BEIRUT: Taxi drivers blocked most of the road in Beirut Friday in protest of the strike by gas stations, saying they are out of fuel as a number of cars stopped in the middle of roads due to lack of fuel.
Over 50 drivers parked their cars on the side and stood in the middle of the road in the Cola area.
“I don’t have work. There is no fuel and no customers,” one driver told a local television station.
The protesting drivers kept one lane open for cars. They stopped taxis passing through the area and asked the customers to leave the vehicles and the drivers to join them.
“Everyone has political affiliations and interests, but hunger has no [religion],” another driver said.
Cars in Beirut, Tripoli and other areas stopped in the middle of the road claiming they ran out of fuel. At least two cars stopped at Corniche al-Mazraa, near a closed gas station.
The Syndicate of Gas Station Owners called for an open-ended strike earlier this week, citing losses due to the high unofficial exchange rate of the Lebanese pound to the dollar. Most gas stations across the country have been closed since Thursday.

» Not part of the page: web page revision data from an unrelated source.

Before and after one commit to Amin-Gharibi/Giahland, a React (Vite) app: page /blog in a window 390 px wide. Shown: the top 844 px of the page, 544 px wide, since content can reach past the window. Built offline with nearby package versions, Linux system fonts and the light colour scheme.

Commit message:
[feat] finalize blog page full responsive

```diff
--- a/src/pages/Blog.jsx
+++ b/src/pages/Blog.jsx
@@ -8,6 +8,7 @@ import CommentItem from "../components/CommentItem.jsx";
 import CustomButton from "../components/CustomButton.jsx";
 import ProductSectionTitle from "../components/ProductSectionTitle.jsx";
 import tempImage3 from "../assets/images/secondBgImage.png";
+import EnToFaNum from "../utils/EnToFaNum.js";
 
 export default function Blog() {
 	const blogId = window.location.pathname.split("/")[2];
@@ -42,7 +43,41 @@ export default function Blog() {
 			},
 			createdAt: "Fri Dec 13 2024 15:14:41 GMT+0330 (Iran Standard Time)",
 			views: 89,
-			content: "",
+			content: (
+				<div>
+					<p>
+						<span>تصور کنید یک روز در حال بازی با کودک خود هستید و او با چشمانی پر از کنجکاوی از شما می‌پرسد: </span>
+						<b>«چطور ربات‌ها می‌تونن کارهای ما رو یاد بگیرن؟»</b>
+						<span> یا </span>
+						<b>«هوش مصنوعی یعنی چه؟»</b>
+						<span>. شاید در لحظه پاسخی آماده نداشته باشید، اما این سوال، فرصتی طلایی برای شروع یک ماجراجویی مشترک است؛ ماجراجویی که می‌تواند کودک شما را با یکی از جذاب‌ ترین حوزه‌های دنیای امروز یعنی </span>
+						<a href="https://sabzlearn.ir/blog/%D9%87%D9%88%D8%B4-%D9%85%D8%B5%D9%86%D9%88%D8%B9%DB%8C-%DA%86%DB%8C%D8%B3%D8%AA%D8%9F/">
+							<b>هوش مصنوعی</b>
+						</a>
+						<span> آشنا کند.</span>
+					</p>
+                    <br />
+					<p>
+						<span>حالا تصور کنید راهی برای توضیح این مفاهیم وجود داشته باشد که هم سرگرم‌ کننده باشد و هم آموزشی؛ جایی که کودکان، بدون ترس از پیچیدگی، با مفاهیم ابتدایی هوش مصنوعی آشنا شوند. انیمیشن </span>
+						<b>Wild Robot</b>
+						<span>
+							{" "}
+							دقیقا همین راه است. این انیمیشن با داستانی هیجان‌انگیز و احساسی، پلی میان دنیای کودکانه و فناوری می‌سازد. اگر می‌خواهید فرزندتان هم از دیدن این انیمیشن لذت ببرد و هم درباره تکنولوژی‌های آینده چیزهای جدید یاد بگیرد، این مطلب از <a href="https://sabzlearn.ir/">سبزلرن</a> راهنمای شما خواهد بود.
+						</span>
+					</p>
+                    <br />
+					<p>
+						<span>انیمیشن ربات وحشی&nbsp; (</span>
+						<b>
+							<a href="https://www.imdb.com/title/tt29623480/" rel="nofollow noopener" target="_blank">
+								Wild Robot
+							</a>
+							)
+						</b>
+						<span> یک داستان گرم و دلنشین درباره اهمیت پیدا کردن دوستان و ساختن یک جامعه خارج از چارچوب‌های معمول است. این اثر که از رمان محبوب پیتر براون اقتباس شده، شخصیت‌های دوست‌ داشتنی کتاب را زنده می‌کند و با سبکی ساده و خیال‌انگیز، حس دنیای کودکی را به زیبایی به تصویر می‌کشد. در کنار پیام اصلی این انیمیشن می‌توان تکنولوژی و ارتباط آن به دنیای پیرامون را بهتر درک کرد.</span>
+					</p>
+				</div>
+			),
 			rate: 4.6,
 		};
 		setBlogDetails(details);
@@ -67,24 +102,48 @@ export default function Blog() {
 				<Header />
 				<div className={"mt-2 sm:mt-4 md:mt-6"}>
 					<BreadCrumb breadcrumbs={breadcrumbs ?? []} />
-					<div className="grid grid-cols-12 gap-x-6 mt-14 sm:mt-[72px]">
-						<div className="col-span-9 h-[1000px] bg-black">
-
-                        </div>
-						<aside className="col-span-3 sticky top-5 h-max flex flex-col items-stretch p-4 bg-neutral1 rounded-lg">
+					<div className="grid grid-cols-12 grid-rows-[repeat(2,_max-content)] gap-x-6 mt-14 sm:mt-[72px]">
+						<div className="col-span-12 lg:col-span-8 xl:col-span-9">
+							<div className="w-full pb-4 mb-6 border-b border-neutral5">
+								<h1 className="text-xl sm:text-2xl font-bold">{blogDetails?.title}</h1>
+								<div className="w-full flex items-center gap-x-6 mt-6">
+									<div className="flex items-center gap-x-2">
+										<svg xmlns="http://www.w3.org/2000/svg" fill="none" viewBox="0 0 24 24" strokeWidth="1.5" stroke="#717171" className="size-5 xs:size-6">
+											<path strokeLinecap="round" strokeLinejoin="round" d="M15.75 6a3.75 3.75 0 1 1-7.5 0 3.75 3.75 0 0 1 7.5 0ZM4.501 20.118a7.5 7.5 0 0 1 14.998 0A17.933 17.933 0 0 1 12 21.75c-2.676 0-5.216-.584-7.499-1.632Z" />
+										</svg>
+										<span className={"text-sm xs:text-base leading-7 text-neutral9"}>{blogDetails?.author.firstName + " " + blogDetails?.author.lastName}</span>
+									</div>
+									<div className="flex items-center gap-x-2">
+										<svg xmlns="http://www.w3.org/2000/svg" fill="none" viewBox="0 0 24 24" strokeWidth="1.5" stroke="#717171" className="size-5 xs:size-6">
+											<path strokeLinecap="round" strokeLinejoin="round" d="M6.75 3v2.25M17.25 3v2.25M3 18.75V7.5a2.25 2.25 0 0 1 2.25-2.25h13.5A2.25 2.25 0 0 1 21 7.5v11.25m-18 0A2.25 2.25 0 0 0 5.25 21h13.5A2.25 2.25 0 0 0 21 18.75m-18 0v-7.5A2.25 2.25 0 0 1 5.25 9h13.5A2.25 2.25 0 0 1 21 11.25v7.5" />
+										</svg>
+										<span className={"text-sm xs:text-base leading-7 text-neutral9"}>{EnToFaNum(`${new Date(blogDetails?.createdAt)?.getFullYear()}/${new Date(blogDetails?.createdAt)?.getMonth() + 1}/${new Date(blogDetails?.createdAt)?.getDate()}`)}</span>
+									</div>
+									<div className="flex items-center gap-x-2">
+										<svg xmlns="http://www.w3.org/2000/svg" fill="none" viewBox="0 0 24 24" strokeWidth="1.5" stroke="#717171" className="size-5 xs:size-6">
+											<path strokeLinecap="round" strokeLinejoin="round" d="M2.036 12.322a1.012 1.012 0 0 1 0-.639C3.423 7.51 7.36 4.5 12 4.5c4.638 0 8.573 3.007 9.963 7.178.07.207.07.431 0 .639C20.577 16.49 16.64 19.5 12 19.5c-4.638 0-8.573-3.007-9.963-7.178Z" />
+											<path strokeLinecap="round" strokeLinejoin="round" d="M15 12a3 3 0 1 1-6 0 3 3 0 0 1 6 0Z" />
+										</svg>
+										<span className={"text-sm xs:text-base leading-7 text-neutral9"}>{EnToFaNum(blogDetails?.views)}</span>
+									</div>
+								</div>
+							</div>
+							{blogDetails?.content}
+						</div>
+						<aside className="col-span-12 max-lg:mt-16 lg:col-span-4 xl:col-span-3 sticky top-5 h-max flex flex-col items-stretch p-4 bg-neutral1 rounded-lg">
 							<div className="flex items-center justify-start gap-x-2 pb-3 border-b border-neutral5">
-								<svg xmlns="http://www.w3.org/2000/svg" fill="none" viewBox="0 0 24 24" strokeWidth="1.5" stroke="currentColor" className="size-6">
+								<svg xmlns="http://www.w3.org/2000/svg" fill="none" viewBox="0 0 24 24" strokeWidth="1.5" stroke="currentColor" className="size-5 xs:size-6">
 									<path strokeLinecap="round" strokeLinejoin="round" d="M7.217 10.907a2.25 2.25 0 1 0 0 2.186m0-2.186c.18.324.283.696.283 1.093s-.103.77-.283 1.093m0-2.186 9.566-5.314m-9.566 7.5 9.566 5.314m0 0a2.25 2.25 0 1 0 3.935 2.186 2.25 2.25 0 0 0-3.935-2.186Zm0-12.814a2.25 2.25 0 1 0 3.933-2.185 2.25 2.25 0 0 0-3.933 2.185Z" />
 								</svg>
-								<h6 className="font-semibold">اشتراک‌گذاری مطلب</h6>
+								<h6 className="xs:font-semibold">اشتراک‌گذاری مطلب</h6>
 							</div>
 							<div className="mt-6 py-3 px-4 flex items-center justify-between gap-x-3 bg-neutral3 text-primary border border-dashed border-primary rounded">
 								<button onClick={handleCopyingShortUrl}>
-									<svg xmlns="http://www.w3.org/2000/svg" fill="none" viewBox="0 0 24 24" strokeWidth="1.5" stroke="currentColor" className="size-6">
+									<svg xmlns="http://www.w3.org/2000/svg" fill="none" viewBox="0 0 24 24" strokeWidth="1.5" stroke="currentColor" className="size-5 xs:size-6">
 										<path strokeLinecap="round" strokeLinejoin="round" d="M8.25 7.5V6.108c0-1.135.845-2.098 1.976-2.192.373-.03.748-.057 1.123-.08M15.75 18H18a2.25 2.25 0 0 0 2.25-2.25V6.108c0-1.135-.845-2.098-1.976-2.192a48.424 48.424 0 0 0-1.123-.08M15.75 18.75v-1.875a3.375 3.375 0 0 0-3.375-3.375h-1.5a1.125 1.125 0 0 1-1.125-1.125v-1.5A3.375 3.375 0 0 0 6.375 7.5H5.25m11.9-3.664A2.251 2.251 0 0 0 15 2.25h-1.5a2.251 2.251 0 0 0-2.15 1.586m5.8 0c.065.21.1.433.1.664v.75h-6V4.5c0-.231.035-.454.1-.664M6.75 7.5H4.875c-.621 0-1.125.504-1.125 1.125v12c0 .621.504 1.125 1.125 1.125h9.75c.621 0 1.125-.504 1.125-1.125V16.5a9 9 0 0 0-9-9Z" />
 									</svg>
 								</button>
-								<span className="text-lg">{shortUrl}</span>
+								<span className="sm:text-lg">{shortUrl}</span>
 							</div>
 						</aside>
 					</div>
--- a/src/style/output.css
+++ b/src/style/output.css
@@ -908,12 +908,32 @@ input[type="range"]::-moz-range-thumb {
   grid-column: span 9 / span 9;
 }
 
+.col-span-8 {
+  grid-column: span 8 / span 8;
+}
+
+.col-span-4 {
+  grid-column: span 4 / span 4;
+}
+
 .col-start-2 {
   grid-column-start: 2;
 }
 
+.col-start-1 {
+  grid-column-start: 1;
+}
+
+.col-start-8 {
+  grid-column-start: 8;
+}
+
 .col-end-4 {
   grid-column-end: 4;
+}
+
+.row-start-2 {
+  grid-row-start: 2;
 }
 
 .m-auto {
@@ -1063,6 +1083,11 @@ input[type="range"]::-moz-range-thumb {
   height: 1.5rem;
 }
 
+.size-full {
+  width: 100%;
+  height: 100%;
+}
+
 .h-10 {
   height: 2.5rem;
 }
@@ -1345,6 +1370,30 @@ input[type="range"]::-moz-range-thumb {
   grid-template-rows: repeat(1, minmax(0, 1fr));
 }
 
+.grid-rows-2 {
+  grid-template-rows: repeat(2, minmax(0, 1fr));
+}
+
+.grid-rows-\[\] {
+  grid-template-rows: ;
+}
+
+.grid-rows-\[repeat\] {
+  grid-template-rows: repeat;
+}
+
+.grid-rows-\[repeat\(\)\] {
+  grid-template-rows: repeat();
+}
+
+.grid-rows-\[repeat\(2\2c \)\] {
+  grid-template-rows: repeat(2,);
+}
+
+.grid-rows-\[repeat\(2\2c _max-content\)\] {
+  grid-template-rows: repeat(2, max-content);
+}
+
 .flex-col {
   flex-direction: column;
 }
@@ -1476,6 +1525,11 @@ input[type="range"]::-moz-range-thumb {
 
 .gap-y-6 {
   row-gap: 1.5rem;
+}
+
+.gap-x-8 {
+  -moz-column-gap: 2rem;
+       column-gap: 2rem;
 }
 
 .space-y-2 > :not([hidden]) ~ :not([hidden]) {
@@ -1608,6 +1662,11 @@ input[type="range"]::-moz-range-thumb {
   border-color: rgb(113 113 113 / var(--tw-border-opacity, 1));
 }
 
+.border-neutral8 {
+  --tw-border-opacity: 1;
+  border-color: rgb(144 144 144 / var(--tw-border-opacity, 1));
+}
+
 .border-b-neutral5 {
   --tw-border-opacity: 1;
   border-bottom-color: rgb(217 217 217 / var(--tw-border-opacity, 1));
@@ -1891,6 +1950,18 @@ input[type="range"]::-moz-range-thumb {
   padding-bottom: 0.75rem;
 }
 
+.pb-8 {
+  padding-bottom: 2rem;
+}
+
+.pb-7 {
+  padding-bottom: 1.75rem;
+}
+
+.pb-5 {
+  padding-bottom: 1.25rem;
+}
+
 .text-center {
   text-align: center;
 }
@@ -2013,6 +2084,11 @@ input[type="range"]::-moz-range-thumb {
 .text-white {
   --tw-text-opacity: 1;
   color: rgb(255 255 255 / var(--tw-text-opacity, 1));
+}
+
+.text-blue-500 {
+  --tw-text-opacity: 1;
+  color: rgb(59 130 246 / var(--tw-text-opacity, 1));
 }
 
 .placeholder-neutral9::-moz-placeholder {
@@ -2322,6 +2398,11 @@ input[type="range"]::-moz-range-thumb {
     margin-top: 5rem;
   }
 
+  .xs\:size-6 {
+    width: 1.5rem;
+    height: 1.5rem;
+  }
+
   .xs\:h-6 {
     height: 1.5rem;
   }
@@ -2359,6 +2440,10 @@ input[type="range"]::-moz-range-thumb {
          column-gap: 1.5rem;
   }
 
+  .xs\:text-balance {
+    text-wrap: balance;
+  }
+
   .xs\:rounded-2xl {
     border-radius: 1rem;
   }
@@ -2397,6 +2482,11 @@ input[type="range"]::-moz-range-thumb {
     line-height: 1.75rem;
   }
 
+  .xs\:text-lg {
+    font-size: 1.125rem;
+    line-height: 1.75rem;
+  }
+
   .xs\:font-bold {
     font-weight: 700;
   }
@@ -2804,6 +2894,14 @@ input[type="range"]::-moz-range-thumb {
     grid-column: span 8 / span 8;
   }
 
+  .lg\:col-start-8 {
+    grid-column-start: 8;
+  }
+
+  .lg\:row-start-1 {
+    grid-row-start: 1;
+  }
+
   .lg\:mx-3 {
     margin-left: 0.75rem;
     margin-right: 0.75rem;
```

A dollar liquidity crunch has meant that importers of products such as fuel, medicine and food have struggled to obtain the currency required to purchase goods at the official pegged rate of LL1,507.5 to the dollar. Unofficial rates exceeded LL2,300 to the dollar Thursday, before suddenly declining to about LL1,750. Many exchange offices closed Friday in response to a call for strike by the exchange offices syndicate.